Like all the other visual media, photography offers innumerable choices and products, both Absolute and Illustrative, based on personal vision and the use of selected tools (which may be imposed by availability).  One can no more take casual photos with most specialized cameras and their specific lenses than definitive scientific photos with miniature point-and-shoot or the newest cell phone.  Within one's budget and physical limitations (say, to climb or to carry heavy equipment) one decides what seems possible.  The still life here was taken with a Nikon S9100, one of a handful of quite remarkable tiny cameras currently available.
After a year I have become very comfortable with it.  Yesterday afternoon I was working with minimum available light, so I used some zoom to avoid wide-angle distortion (since I needed the wide angle to maximize aperture) while retaining as much depth of field as reasonably possible.
I keep a couple of cameras with charged batteries close at hand, just as someone documenting growing children might do.  Afternoon sunlight changes very quickly, and in this particular 'calling' of mine the feeling that light is both the object and the means of photography and its Absolute subject is the Game.  In my form of it (not mine alone, of course), neither the things involved nor their illumination should be altered, but used as seen.  That rule is inherent.  Irving Penn's great photographs of still-life subjects (tulips, playing cards, dead cigarettes, and all the rest) are a different Game with different inherent rules, though both, in my opinion, are Absolute rather than Illustrative (recognizability of the things involved being irrelevant to the distinction).
As I moved around the stuff on the end of the tabletop, the composition of vertical lines and diagonally dispersed almost melodic curved dark and light shapes became defined.  The image might not have enough light to be tolerably sharp, but it had to be taken, just as it presented itself.  So it heads this post.

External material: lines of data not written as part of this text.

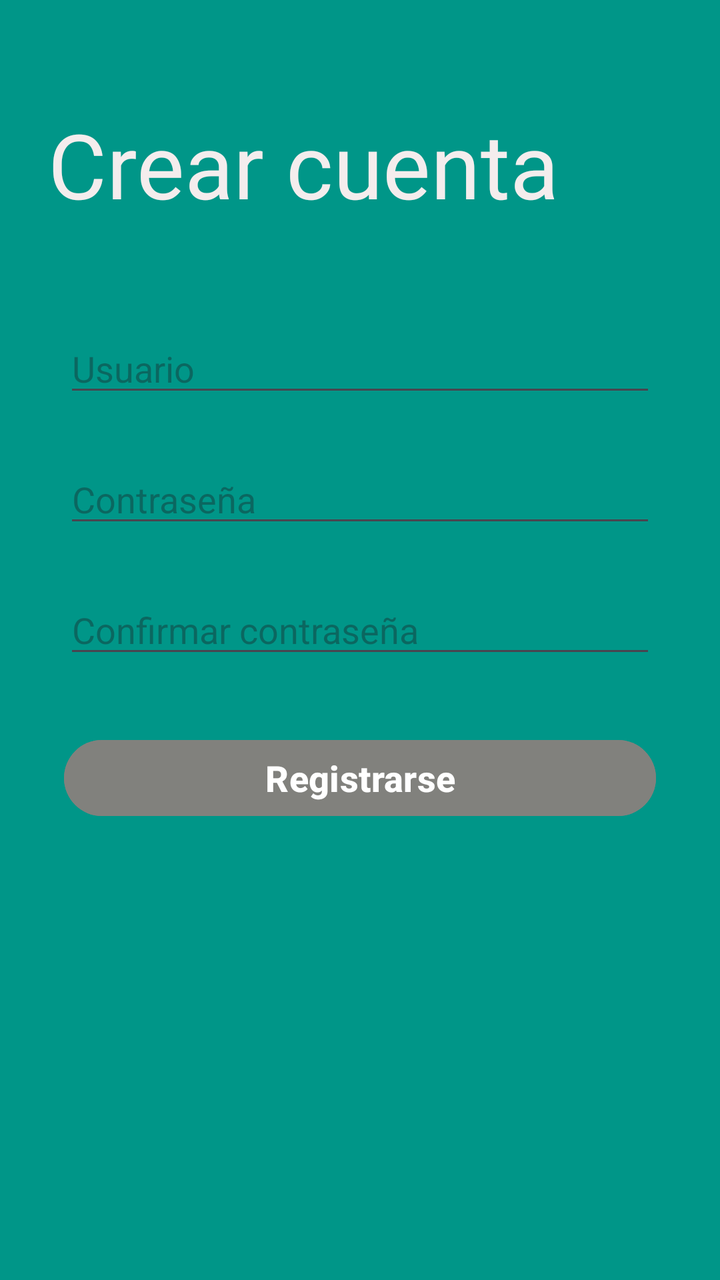
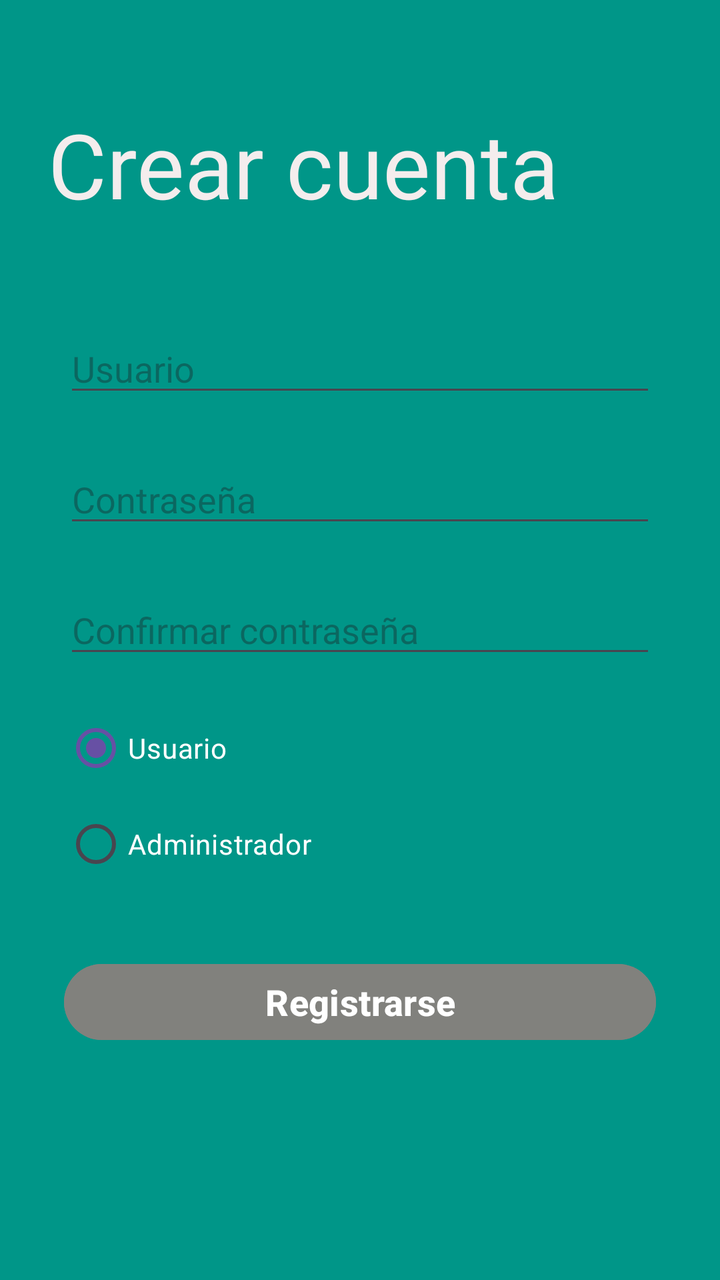

Compare the two renders of this Android layout. The source of the first and the diff that turns it into the second are given below.
<!-- AndroidManifest.xml: application theme Theme.ArduinoApp -->
<!-- res/layout/activity_main_crear.xml -->
<?xml version="1.0" encoding="utf-8"?>
<androidx.constraintlayout.widget.ConstraintLayout xmlns:android="http://schemas.android.com/apk/res/android"
    xmlns:app="http://schemas.android.com/apk/res-auto"
    xmlns:tools="http://schemas.android.com/tools"
    android:id="@+id/main"
    android:layout_width="match_parent"
    android:layout_height="match_parent"
    android:background="#009688"
    tools:context=".MainActivity">

    <EditText
        android:id="@+id/ptConfirmar"
        android:layout_width="0dp"
        android:layout_height="wrap_content"
        android:layout_marginStart="32dp"
        android:layout_marginTop="24dp"
        android:layout_marginEnd="32dp"
        android:ems="10"
        android:hint="Confirmar contraseña"
        android:inputType="textPassword"
        app:layout_constraintEnd_toEndOf="parent"
        app:layout_constraintStart_toStartOf="parent"
        app:layout_constraintTop_toBottomOf="@+id/ptContraseña" />

    <EditText
        android:id="@+id/ptContraseña"
        android:layout_width="0dp"
        android:layout_height="wrap_content"
        android:layout_marginStart="32dp"
        android:layout_marginTop="24dp"
        android:layout_marginEnd="32dp"
        android:ems="10"
        android:hint="Contraseña"
        android:inputType="textPassword"
        app:layout_constraintEnd_toEndOf="parent"
        app:layout_constraintStart_toStartOf="parent"
        app:layout_constraintTop_toBottomOf="@+id/ptUsuario" />

    <TextView
        android:id="@+id/Titulo_principal"
        android:layout_width="0dp"
        android:layout_height="86dp"
        android:layout_marginStart="24dp"
        android:layout_marginTop="52dp"
        android:layout_marginEnd="24dp"
        android:fontFamily="@font/comfortaa"
        android:text="Crear cuenta"
        android:textColor="#F4EDED"
        android:textSize="45sp"
        app:layout_constraintEnd_toEndOf="parent"
        app:layout_constraintStart_toStartOf="parent"
        app:layout_constraintTop_toTopOf="parent" />

    <Button
        android:id="@+id/btnRegitrarse"
        android:layout_width="0dp"
        android:layout_height="46dp"
        android:layout_marginStart="32dp"
        android:layout_marginTop="32dp"
        android:layout_marginEnd="32dp"
        android:backgroundTint="#81817D"
        android:text="Registrarse"
        android:textColor="#FFFFFF"
        android:textSize="18sp"
        android:textStyle="bold"
        app:layout_constraintEnd_toEndOf="parent"
        app:layout_constraintStart_toStartOf="parent"
        app:layout_constraintTop_toBottomOf="@+id/ptConfirmar" />

    <EditText
        android:id="@+id/ptUsuario"
        android:layout_width="0dp"
        android:layout_height="wrap_content"
        android:layout_marginStart="32dp"
        android:layout_marginTop="24dp"
        android:layout_marginEnd="32dp"
        android:ems="10"
        android:hint="Usuario"
        android:inputType="text"
        app:layout_constraintEnd_toEndOf="parent"
        app:layout_constraintStart_toStartOf="parent"
        app:layout_constraintTop_toBottomOf="@+id/Titulo_principal" />

</androidx.constraintlayout.widget.ConstraintLayout>
<!-- resources referenced by this layout -->
<resources>
  <style name="Theme.ArduinoApp" parent="Base.Theme.ArduinoApp" />
  <style name="Base.Theme.ArduinoApp" parent="Theme.Material3.DayNight.NoActionBar">
          
          
      </style>
</resources>

<!-- the commit's change to res/layout/activity_main_crear.xml (unified diff, before → after) -->
@@ -65,7 +65,7 @@
         android:textStyle="bold"
         app:layout_constraintEnd_toEndOf="parent"
         app:layout_constraintStart_toStartOf="parent"
-        app:layout_constraintTop_toBottomOf="@+id/ptConfirmar" />
+        app:layout_constraintTop_toBottomOf="@+id/rgRol" />
 
     <EditText
         android:id="@+id/ptUsuario"
@@ -81,4 +81,31 @@
         app:layout_constraintStart_toStartOf="parent"
         app:layout_constraintTop_toBottomOf="@+id/Titulo_principal" />
 
+    <RadioGroup
+        android:id="@+id/rgRol"
+        android:layout_width="0dp"
+        android:layout_height="wrap_content"
+        android:layout_marginStart="32dp"
+        android:layout_marginTop="16dp"
+        android:layout_marginEnd="32dp"
+        app:layout_constraintEnd_toEndOf="parent"
+        app:layout_constraintStart_toStartOf="parent"
+        app:layout_constraintTop_toBottomOf="@id/ptConfirmar">
+
+        <RadioButton
+            android:id="@+id/rbUsuario"
+            android:layout_width="wrap_content"
+            android:layout_height="wrap_content"
+            android:checked="true"
+            android:text="Usuario"
+            android:textColor="#FFFFFF" />
+
+        <RadioButton
+            android:id="@+id/rbAdministrador"
+            android:layout_width="wrap_content"
+            android:layout_height="wrap_content"
+            android:text="Administrador"
+            android:textColor="#FFFFFF" />
+    </RadioGroup>
+
 </androidx.constraintlayout.widget.ConstraintLayout>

Standing on a stool to look down, and zooming a bit more, an entirely different image, with all the shadows changing their shapes. 

This one had to be cropped a little at right, because the beam of sunlight hit the lucite too directly.  I liked adding the black dots provided by the old dime-store salt shaker.

For the record, to avoid distracting anyone by the question, the faux-moiré pattern is a box of Kleenex-brand tissues.
One of the most important things about this kind of photography is realizing that seeing color depends on light.  Our wonderful eyes and brain adjust to help us see the colors we expect or (in the wild) need to see, but the camera relies on supplementary light, floods or flash, for which fact I am very grateful,  because I have only to defeat the auto flash (and this camera, for which I am even more grateful, makes no flash the default) to obtain images as the camera chip (or formerly the film emulsion) registers them and which, to my eyes, have many of the virtues of both grayscale and color.  The chip does this better than any film ever did.  None of the special effects offered by post-processing programs give such subtlety as the camera itself, in response to nature, provides.
I leave to you to decide whether these images are interesting as such: Absolute.